To answer the triage questions, you’re going to need to collect data from the remote endpoint and analyze it. That sounds easy, but there are a lot of different ways to do it. Some companies are constantly collecting from the endpoint and others do it only after an alert. Some tools require lots of manual analysis to interpret the data and others do some of the work for you.

In the rest of this article, we are going to talk about considerations about picking the collection and analysis tools. In future articles, we’ll focus on the specific data that we are collecting and what to look for during the analysis.

My evaluation criteria break into three dimensions:

  • Evolution based on new threats
  • Based on your security team
  • Based on your IT environment

Let’s go over these criteria and look at some examples.

Evolution Based on Threats

Attackers are constantly changing their techniques and looking for different ways of getting in, staying in, and hiding.  So, your triage techniques must evolve too.

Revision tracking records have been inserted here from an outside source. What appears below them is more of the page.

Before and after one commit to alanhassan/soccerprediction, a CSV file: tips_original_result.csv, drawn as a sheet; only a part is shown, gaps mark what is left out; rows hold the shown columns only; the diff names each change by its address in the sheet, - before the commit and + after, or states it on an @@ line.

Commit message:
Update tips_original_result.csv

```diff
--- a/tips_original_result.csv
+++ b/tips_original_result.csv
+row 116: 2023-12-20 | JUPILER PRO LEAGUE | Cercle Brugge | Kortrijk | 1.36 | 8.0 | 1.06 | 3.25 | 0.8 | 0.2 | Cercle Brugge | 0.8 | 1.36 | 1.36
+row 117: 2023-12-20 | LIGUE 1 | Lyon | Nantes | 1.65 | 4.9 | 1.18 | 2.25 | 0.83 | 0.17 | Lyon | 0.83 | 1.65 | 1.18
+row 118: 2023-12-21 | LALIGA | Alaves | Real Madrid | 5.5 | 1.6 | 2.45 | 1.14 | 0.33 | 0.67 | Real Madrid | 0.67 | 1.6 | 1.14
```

Consider how your tools support this.  If they are largely manual, then you may be responsible for bringing in new tools and techniques. If the tools are automated, then find out how they stay up to date and if you can customize them if you need to look for something that it doesn’t know about.

Security Team Considerations

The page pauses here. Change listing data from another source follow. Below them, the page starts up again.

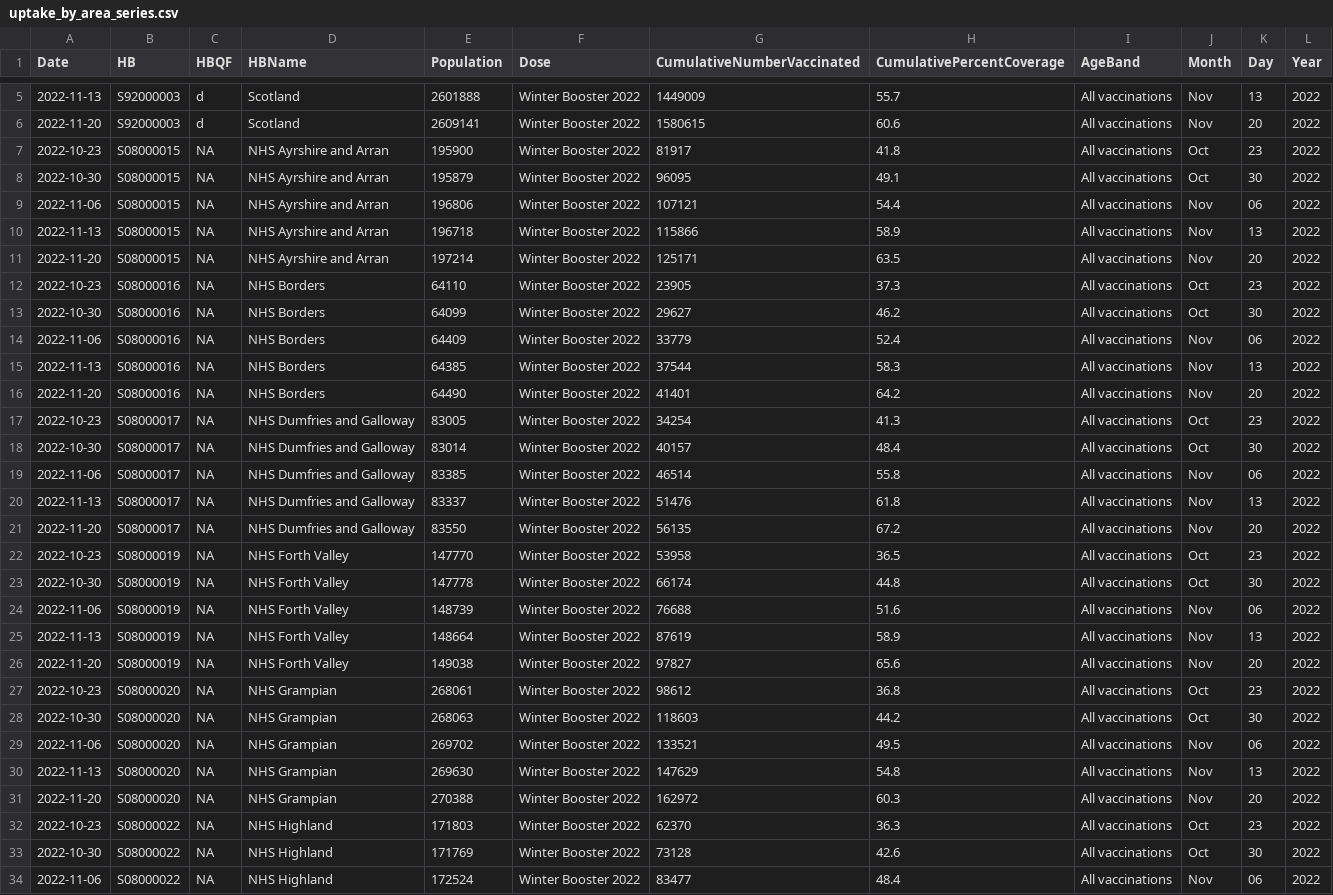
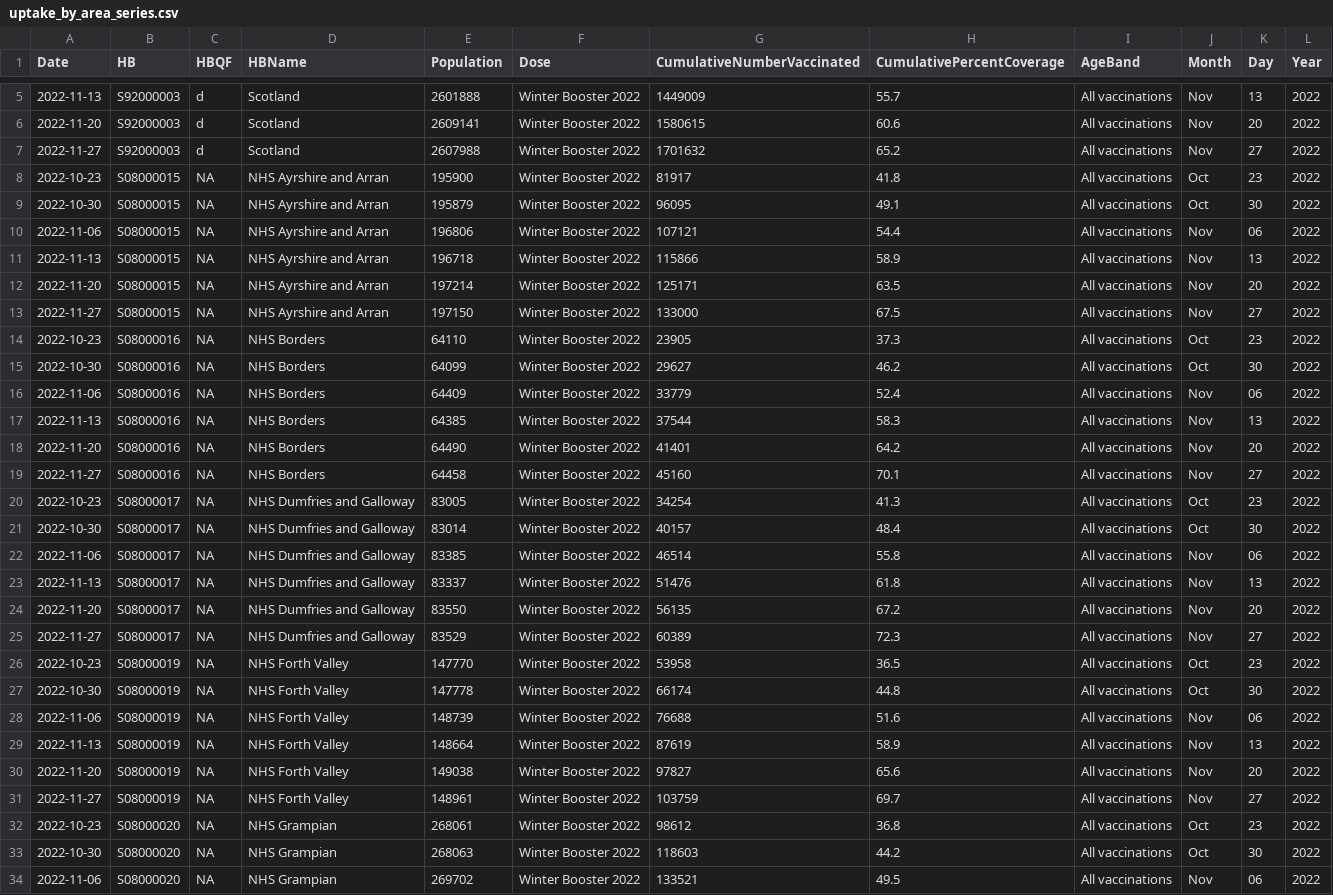
Before and after one commit to DCTdatateam/Covid-winter-booster-, a CSV file: data/uptake_by_area_series.csv, drawn as a sheet; only a part is shown, gaps mark what is left out; the shorter side is filled out with more unchanged rows; the diff covers the shown part only.

```diff
--- a/data/uptake_by_area_series.csv
+++ b/data/uptake_by_area_series.csv
@@ -6,2 +6,3 @@
 2022-11-20,"S92000003","d","Scotland",2609141,"Winter Booster 2022",1580615,60.6,"All vaccinations","Nov","20","2022"
+2022-11-27,"S92000003","d","Scotland",2607988,"Winter Booster 2022",1701632,65.2,"All vaccinations","Nov","27","2022"
 2022-10-23,"S08000015",NA,"NHS Ayrshire and Arran",195900,"Winter Booster 2022",81917,41.8,"All vaccinations","Oct","23","2022"
@@ -11,2 +12,3 @@
 2022-11-20,"S08000015",NA,"NHS Ayrshire and Arran",197214,"Winter Booster 2022",125171,63.5,"All vaccinations","Nov","20","2022"
+2022-11-27,"S08000015",NA,"NHS Ayrshire and Arran",197150,"Winter Booster 2022",133000,67.5,"All vaccinations","Nov","27","2022"
 2022-10-23,"S08000016",NA,"NHS Borders",64110,"Winter Booster 2022",23905,37.3,"All vaccinations","Oct","23","2022"
@@ -16,2 +18,3 @@
 2022-11-20,"S08000016",NA,"NHS Borders",64490,"Winter Booster 2022",41401,64.2,"All vaccinations","Nov","20","2022"
+2022-11-27,"S08000016",NA,"NHS Borders",64458,"Winter Booster 2022",45160,70.1,"All vaccinations","Nov","27","2022"
 2022-10-23,"S08000017",NA,"NHS Dumfries and Galloway",83005,"Winter Booster 2022",34254,41.3,"All vaccinations","Oct","23","2022"
@@ -21,2 +24,3 @@
 2022-11-20,"S08000017",NA,"NHS Dumfries and Galloway",83550,"Winter Booster 2022",56135,67.2,"All vaccinations","Nov","20","2022"
+2022-11-27,"S08000017",NA,"NHS Dumfries and Galloway",83529,"Winter Booster 2022",60389,72.3,"All vaccinations","Nov","27","2022"
 2022-10-23,"S08000019",NA,"NHS Forth Valley",147770,"Winter Booster 2022",53958,36.5,"All vaccinations","Oct","23","2022"
@@ -26,2 +30,3 @@
 2022-11-20,"S08000019",NA,"NHS Forth Valley",149038,"Winter Booster 2022",97827,65.6,"All vaccinations","Nov","20","2022"
+2022-11-27,"S08000019",NA,"NHS Forth Valley",148961,"Winter Booster 2022",103759,69.7,"All vaccinations","Nov","27","2022"
 2022-10-23,"S08000020",NA,"NHS Grampian",268061,"Winter Booster 2022",98612,36.8,"All vaccinations","Oct","23","2022"
```
Also changed, not shown: 11 added rows elsewhere in this file, data/total_boosted.csv, data/uptake_by_area_current.csv.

Let’s first talk about your team.  There is no point buying tools your team doesn’t have the experience or resources to use.  As a physical world analogy, your office probably has some basic first aid kit supplies, but isn’t stocking scalpels, syringes, and other things that only EMTs, nurses, and doctors should be using. That’s because you’re going to call an ambulance if anything really bad happens.

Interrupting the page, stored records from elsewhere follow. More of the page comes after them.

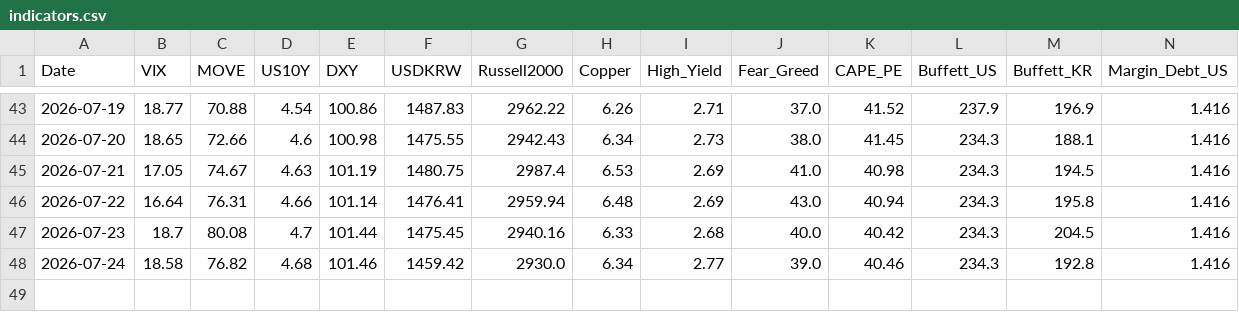
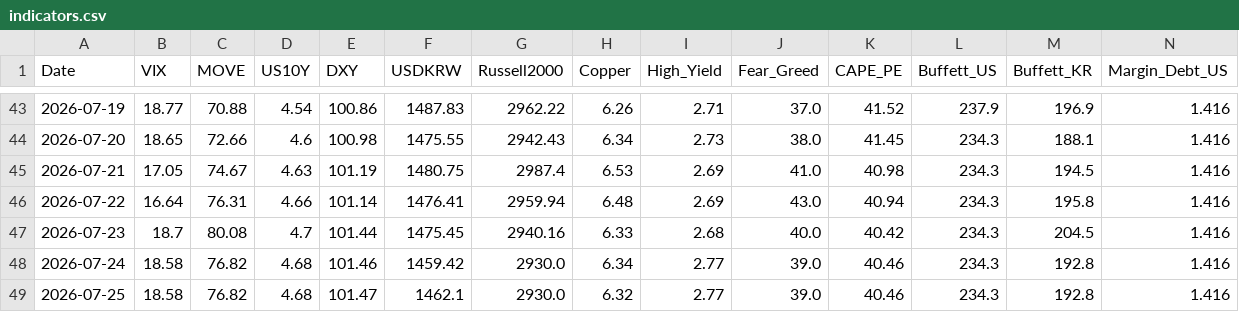
Before and after one commit to etech-symantec/stock, a CSV file: data/indicators.csv, drawn as a sheet; only a part is shown, gaps mark what is left out; rows hold the shown columns only; the diff names each change by its address in the sheet, - before the commit and + after, or states it on an @@ line.

```diff
--- a/data/indicators.csv
+++ b/data/indicators.csv
+row 49: 2026-07-25 | 18.58 | 76.82 | 4.68 | 101.47 | 1462.1 | 2930.0 | 6.32 | 2.77 | 39.0 | 40.46 | 234.3 | 192.8 | 1.416
```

Your cyber incident response capability should be similar. Have tools that your team can use and don’t bother with things that your outside help or expert teams will bring in.

Collaboration

If you have more than one person on your IR team, then it is important for your software to support collaboration. This prevents information and knowledge from being in only one person’s head.

Some host triage tools will produce only reports and it is up to you to distribute the results among your team.  Other tools store the data in a central place so that multiple users can access.  Others allow for real-time collaboration.

But, tools that provide collaboration will likely require more hardware resources to operate since they will probably require a server or other appliance.  If you have only a single person team, consider looking at a solution that can scale and grow with your team.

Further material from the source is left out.